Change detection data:
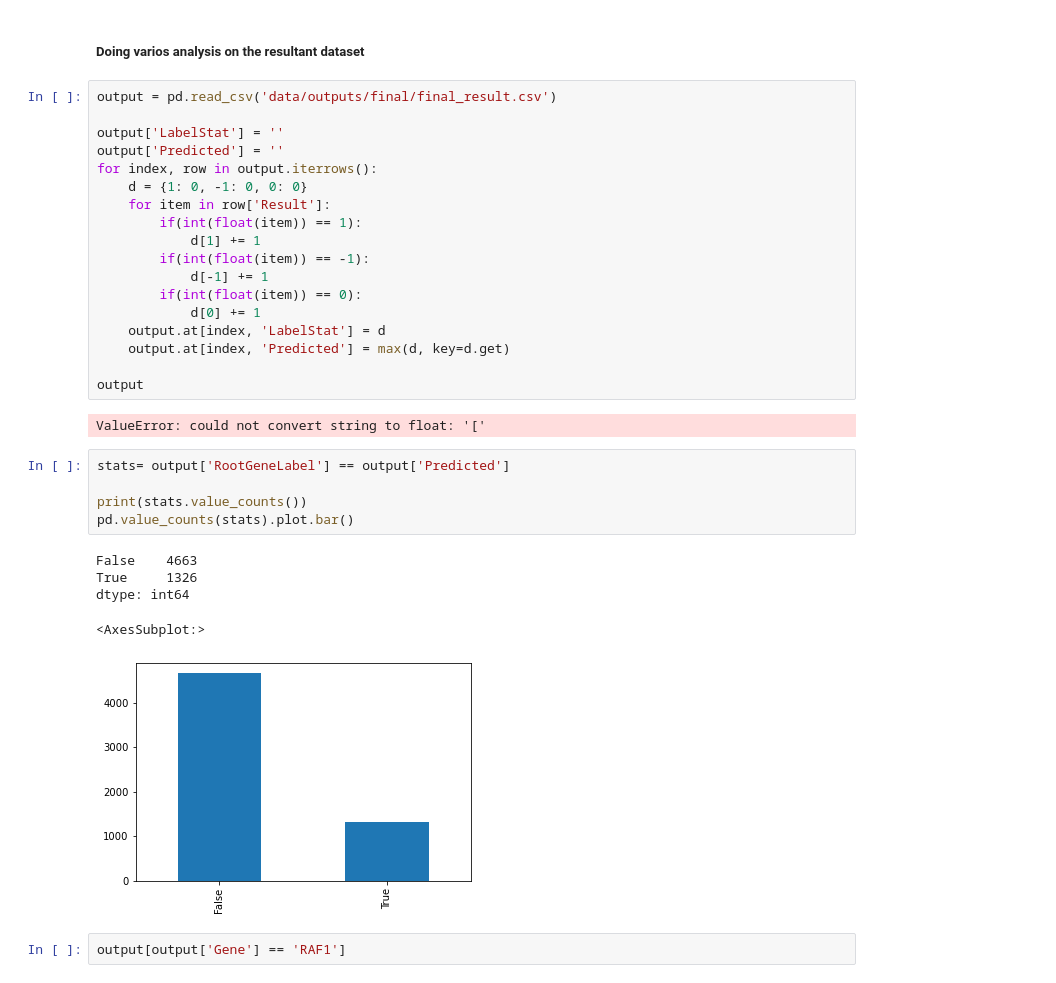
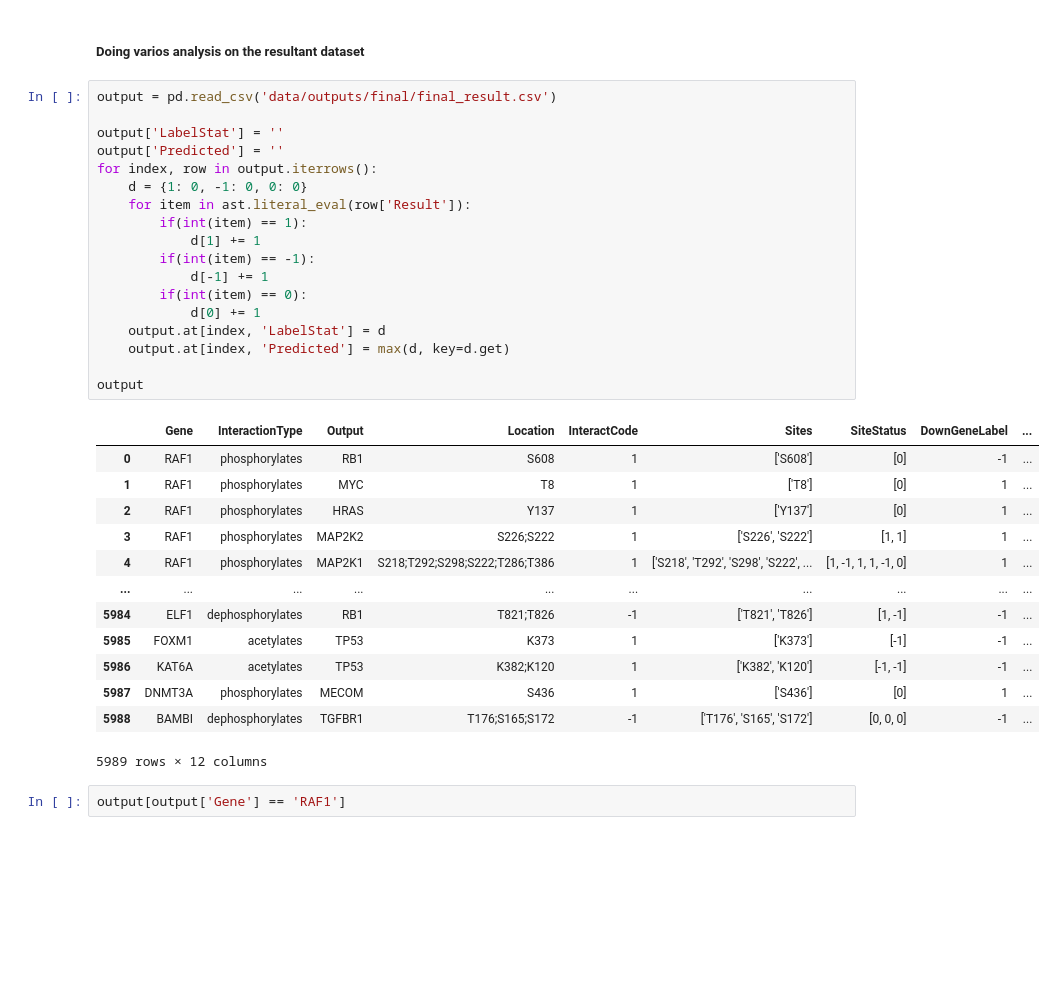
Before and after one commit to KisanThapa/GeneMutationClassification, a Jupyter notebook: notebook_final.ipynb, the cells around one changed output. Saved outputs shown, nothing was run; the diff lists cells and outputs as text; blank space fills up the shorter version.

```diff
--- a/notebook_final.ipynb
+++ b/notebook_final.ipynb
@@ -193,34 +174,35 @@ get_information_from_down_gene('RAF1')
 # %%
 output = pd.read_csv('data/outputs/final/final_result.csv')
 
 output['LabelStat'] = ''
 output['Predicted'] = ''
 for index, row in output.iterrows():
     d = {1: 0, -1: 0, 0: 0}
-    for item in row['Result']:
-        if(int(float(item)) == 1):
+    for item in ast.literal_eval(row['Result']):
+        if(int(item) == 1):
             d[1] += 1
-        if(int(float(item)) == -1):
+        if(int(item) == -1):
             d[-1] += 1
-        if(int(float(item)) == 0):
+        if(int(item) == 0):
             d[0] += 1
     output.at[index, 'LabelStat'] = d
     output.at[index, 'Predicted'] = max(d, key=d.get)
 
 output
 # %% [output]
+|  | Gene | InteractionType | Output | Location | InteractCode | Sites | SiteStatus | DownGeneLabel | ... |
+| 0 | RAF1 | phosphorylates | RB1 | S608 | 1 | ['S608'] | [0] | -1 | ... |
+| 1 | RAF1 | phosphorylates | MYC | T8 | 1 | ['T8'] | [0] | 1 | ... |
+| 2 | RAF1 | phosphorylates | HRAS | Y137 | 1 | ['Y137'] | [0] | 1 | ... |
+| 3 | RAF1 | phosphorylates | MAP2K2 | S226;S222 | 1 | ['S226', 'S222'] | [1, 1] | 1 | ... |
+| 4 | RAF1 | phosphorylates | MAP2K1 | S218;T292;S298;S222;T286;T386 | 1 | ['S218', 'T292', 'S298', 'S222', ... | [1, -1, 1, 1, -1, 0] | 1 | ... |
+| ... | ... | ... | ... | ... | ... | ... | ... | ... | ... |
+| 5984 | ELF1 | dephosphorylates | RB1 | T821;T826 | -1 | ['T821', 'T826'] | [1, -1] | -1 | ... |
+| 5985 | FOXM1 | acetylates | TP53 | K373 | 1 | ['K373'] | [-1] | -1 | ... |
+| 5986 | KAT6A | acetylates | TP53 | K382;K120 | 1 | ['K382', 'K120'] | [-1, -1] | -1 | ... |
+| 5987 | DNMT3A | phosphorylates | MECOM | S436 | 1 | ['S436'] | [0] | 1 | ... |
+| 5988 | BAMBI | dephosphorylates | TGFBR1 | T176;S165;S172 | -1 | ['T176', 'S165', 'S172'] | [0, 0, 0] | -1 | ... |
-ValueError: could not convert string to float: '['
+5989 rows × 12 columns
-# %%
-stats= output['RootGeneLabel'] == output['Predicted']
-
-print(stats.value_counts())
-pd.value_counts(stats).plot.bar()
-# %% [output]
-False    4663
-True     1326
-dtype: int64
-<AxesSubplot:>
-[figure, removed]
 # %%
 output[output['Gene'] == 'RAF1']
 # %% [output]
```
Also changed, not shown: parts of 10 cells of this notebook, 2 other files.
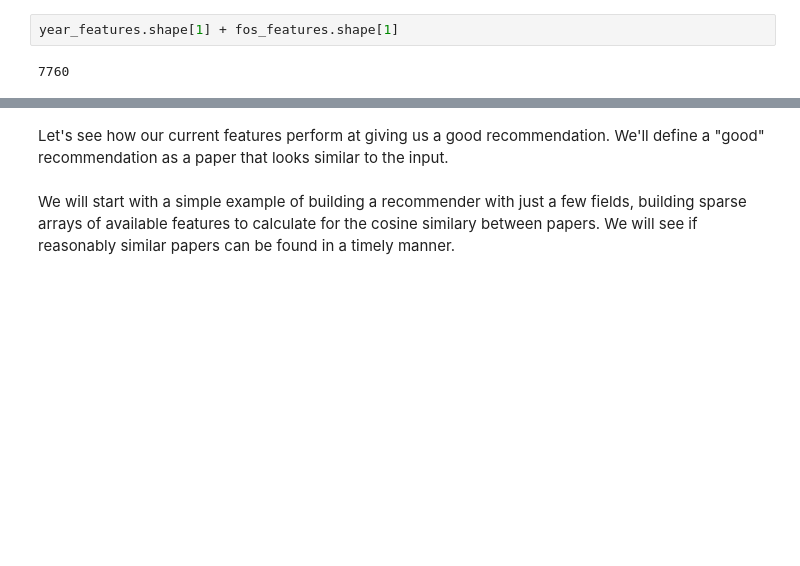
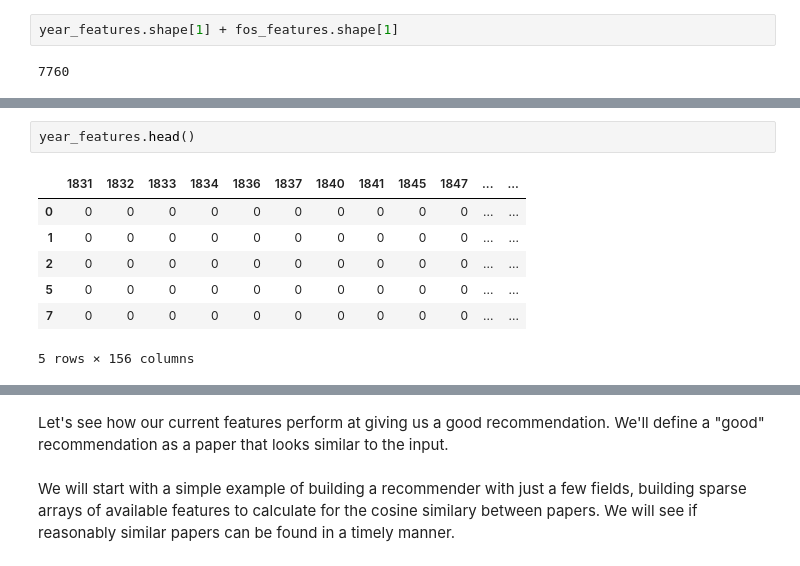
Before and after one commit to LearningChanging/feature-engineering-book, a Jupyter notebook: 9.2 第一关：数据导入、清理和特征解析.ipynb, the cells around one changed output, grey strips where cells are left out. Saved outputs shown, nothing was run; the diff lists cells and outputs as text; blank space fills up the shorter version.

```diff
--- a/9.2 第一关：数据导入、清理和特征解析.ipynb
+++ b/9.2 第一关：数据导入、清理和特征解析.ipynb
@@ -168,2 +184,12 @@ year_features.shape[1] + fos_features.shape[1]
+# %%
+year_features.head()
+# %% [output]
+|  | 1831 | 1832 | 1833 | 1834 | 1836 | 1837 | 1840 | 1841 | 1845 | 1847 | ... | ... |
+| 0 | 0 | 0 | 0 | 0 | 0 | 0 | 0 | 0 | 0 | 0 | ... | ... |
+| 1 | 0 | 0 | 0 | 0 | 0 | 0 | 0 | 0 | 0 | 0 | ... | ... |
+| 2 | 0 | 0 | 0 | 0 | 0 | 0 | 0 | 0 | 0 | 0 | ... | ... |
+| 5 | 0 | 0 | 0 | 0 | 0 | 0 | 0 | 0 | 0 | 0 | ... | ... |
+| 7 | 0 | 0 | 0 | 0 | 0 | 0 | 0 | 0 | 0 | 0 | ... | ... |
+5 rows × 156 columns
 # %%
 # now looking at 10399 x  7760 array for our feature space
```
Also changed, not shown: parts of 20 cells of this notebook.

▸ What is needed:
From the first line to the last, repeat the data above exactly and leave the pictures out.

▸ Exercise response:
Before and after one commit to KisanThapa/GeneMutationClassification, a Jupyter notebook: notebook_final.ipynb, the cells around one changed output. Saved outputs shown, nothing was run; the diff lists cells and outputs as text; blank space fills up the shorter version.

```diff
--- a/notebook_final.ipynb
+++ b/notebook_final.ipynb
@@ -193,34 +174,35 @@ get_information_from_down_gene('RAF1')
 # %%
 output = pd.read_csv('data/outputs/final/final_result.csv')
 
 output['LabelStat'] = ''
 output['Predicted'] = ''
 for index, row in output.iterrows():
     d = {1: 0, -1: 0, 0: 0}
-    for item in row['Result']:
-        if(int(float(item)) == 1):
+    for item in ast.literal_eval(row['Result']):
+        if(int(item) == 1):
             d[1] += 1
-        if(int(float(item)) == -1):
+        if(int(item) == -1):
             d[-1] += 1
-        if(int(float(item)) == 0):
+        if(int(item) == 0):
             d[0] += 1
     output.at[index, 'LabelStat'] = d
     output.at[index, 'Predicted'] = max(d, key=d.get)
 
 output
 # %% [output]
+|  | Gene | InteractionType | Output | Location | InteractCode | Sites | SiteStatus | DownGeneLabel | ... |
+| 0 | RAF1 | phosphorylates | RB1 | S608 | 1 | ['S608'] | [0] | -1 | ... |
+| 1 | RAF1 | phosphorylates | MYC | T8 | 1 | ['T8'] | [0] | 1 | ... |
+| 2 | RAF1 | phosphorylates | HRAS | Y137 | 1 | ['Y137'] | [0] | 1 | ... |
+| 3 | RAF1 | phosphorylates | MAP2K2 | S226;S222 | 1 | ['S226', 'S222'] | [1, 1] | 1 | ... |
+| 4 | RAF1 | phosphorylates | MAP2K1 | S218;T292;S298;S222;T286;T386 | 1 | ['S218', 'T292', 'S298', 'S222', ... | [1, -1, 1, 1, -1, 0] | 1 | ... |
+| ... | ... | ... | ... | ... | ... | ... | ... | ... | ... |
+| 5984 | ELF1 | dephosphorylates | RB1 | T821;T826 | -1 | ['T821', 'T826'] | [1, -1] | -1 | ... |
+| 5985 | FOXM1 | acetylates | TP53 | K373 | 1 | ['K373'] | [-1] | -1 | ... |
+| 5986 | KAT6A | acetylates | TP53 | K382;K120 | 1 | ['K382', 'K120'] | [-1, -1] | -1 | ... |
+| 5987 | DNMT3A | phosphorylates | MECOM | S436 | 1 | ['S436'] | [0] | 1 | ... |
+| 5988 | BAMBI | dephosphorylates | TGFBR1 | T176;S165;S172 | -1 | ['T176', 'S165', 'S172'] | [0, 0, 0] | -1 | ... |
-ValueError: could not convert string to float: '['
+5989 rows × 12 columns
-# %%
-stats= output['RootGeneLabel'] == output['Predicted']
-
-print(stats.value_counts())
-pd.value_counts(stats).plot.bar()
-# %% [output]
-False    4663
-True     1326
-dtype: int64
-<AxesSubplot:>
-[figure, removed]
 # %%
 output[output['Gene'] == 'RAF1']
 # %% [output]
```
Also changed, not shown: parts of 10 cells of this notebook, 2 other files.
Before and after one commit to LearningChanging/feature-engineering-book, a Jupyter notebook: 9.2 第一关：数据导入、清理和特征解析.ipynb, the cells around one changed output, grey strips where cells are left out. Saved outputs shown, nothing was run; the diff lists cells and outputs as text; blank space fills up the shorter version.

```diff
--- a/9.2 第一关：数据导入、清理和特征解析.ipynb
+++ b/9.2 第一关：数据导入、清理和特征解析.ipynb
@@ -168,2 +184,12 @@ year_features.shape[1] + fos_features.shape[1]
+# %%
+year_features.head()
+# %% [output]
+|  | 1831 | 1832 | 1833 | 1834 | 1836 | 1837 | 1840 | 1841 | 1845 | 1847 | ... | ... |
+| 0 | 0 | 0 | 0 | 0 | 0 | 0 | 0 | 0 | 0 | 0 | ... | ... |
+| 1 | 0 | 0 | 0 | 0 | 0 | 0 | 0 | 0 | 0 | 0 | ... | ... |
+| 2 | 0 | 0 | 0 | 0 | 0 | 0 | 0 | 0 | 0 | 0 | ... | ... |
+| 5 | 0 | 0 | 0 | 0 | 0 | 0 | 0 | 0 | 0 | 0 | ... | ... |
+| 7 | 0 | 0 | 0 | 0 | 0 | 0 | 0 | 0 | 0 | 0 | ... | ... |
+5 rows × 156 columns
 # %%
 # now looking at 10399 x  7760 array for our feature space
```
Also changed, not shown: parts of 20 cells of this notebook.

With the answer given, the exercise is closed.